In the run-up to the March 2003 invasion, US officials including then vice president Dick Cheney alleged that 9/11 hijacker Mohammed Atta had met an Iraqi spy in Prague before the attacks.
The alleged meeting was cited as evidence of a possible link between Iraqi dictator Saddam Hussein and the September 11, 2001 attacks on New York and Washington.
But, in a letter sent to US Senator Carl Levin in March this year and just now declassified, CIA Director John Brennan said field agents had “expressed significant concern” over the report.

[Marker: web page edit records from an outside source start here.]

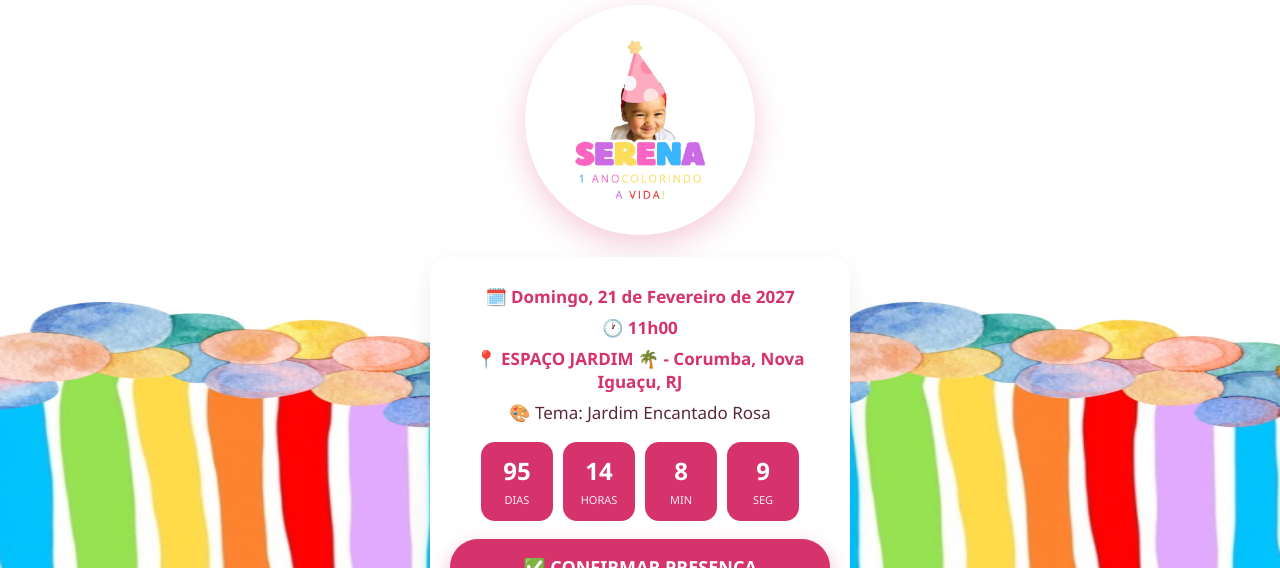
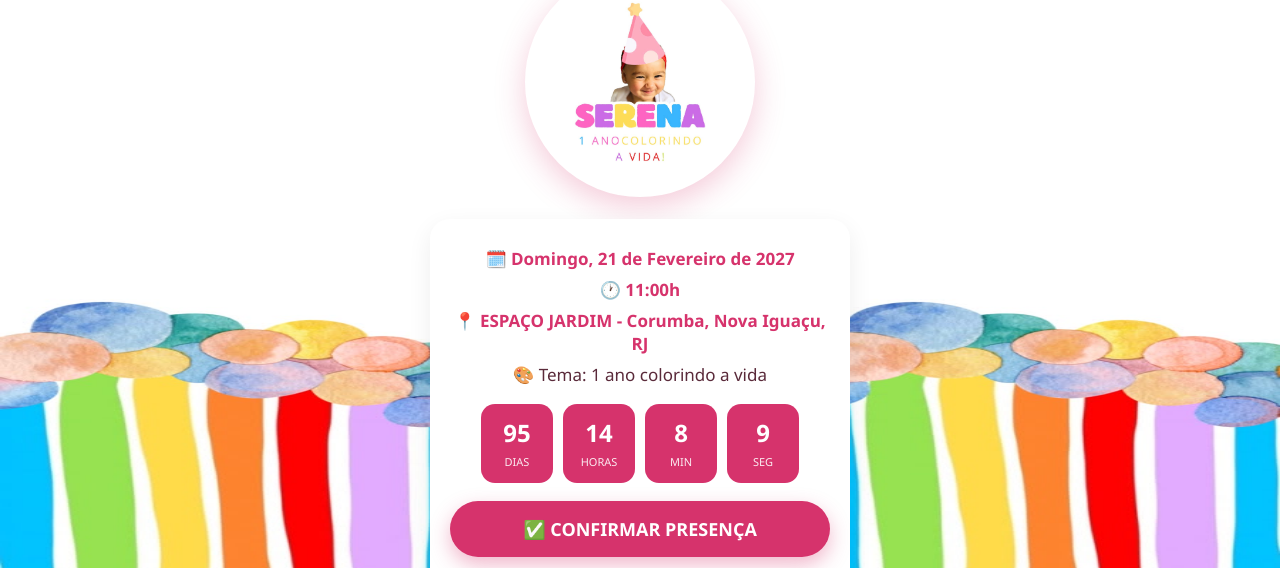
Before and after one commit to wscell/convite_serena, a plain HTML site: page index.html in a window 1280 px wide. Shown: the part 221-789 px from the top of the page. Drawn offline with Linux system fonts and the light colour scheme.

Commit message:
Atualizar o index.html

```diff
--- a/index.html
+++ b/index.html
@@ -3,7 +3,7 @@
 <head>
 <meta charset="UTF-8">
 <meta name="viewport" content="width=device-width, initial-scale=1.0">
-<title>1 Aninhos da Serena 🎀</title>
+<title>Serena faz 1 aninho 🥳 </title>
 <style>
   *{margin:0;padding:0;box-sizing:border-box;font-family:'Segoe UI',sans-serif}
   body{background:#fff;color:#5a2a3a;overflow-x:hidden}
@@ -13,7 +13,7 @@
   display:flex;flex-direction:column;align-items:center;justify-content:center;
   text-align:center;padding:20px;position:relative;
 }
-  .hero::before{content:"🎀 ✨ 🧸 ✨ 🎀";font-size:28px;letter-spacing:8px}
+
   .badge{background:#fff;color:#e7548a;padding:8px 18px;border-radius:50px;font-weight:700;font-size:13px;letter-spacing:1px;margin:16px 0;box-shadow:0 4px 15px rgba(0,0,0,.08)}
   h1{font-size:52px;line-height:1;color:#d6336c}
   h1 span{display:block;font-size:22px;color:#5a2a3a;margin-top:6px;font-weight:400}
@@ -65,9 +65,9 @@
    <div class="foto"><img src="convite-serena.jpeg" alt="Meu Amor"> </div>
   <div class="info">
     <p>🗓️ <strong>Domingo, 21 de Fevereiro de 2027</strong></p>
-    <p>🕐 <strong>11h00</strong></p>
-    <p>📍 <strong>ESPAÇO JARDIM 🌴 - Corumba, Nova Iguaçu, RJ</strong></p>
-    <p>🎨 Tema: Jardim Encantado Rosa</p>
+    <p>🕐 <strong>11:00h</strong></p>
+    <p>📍 <strong>ESPAÇO JARDIM - Corumba, Nova Iguaçu, RJ</strong></p>
+    <p>🎨 Tema: 1 ano colorindo a vida</p>
     <div class="countdown">
       <div><b id="d">00</b><small>DIAS</small></div>
       <div><b id="h">00</b><small>HORAS</small></div>
```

The letter said US agents had not established Atta was in Prague — evidence suggest that he was not — at the time he is supposed to have met Iraqi agent Ahmad Khalil Ibrahim Samir al-Ani.
The letter was first reported by McClatchy newspapers.
Levin said on Thursday he had asked the CIA to declassify the document to show how the former Bush administration “misled” the country before the invasion of Iraq.
In a Senate speech, Levin said the “alleged meeting was a centerpiece of the administration’s campaign to create an impression in the public mind that Saddam was in league with the Al-Qaeda terrorists who attacked us on 9/11.”
“On multiple occasions, including national television appearances, Vice President Dick Cheney cited reports of the meeting, at one point calling it ‘pretty well confirmed,'” Levin said.
Levin said he raised the issue to give “the American people a full account of the march to war as new information becomes available.”
Levin added that the revelation “is about warning future leaders of this nation that they must not commit our sons and daughters to battle on the basis of false statements.”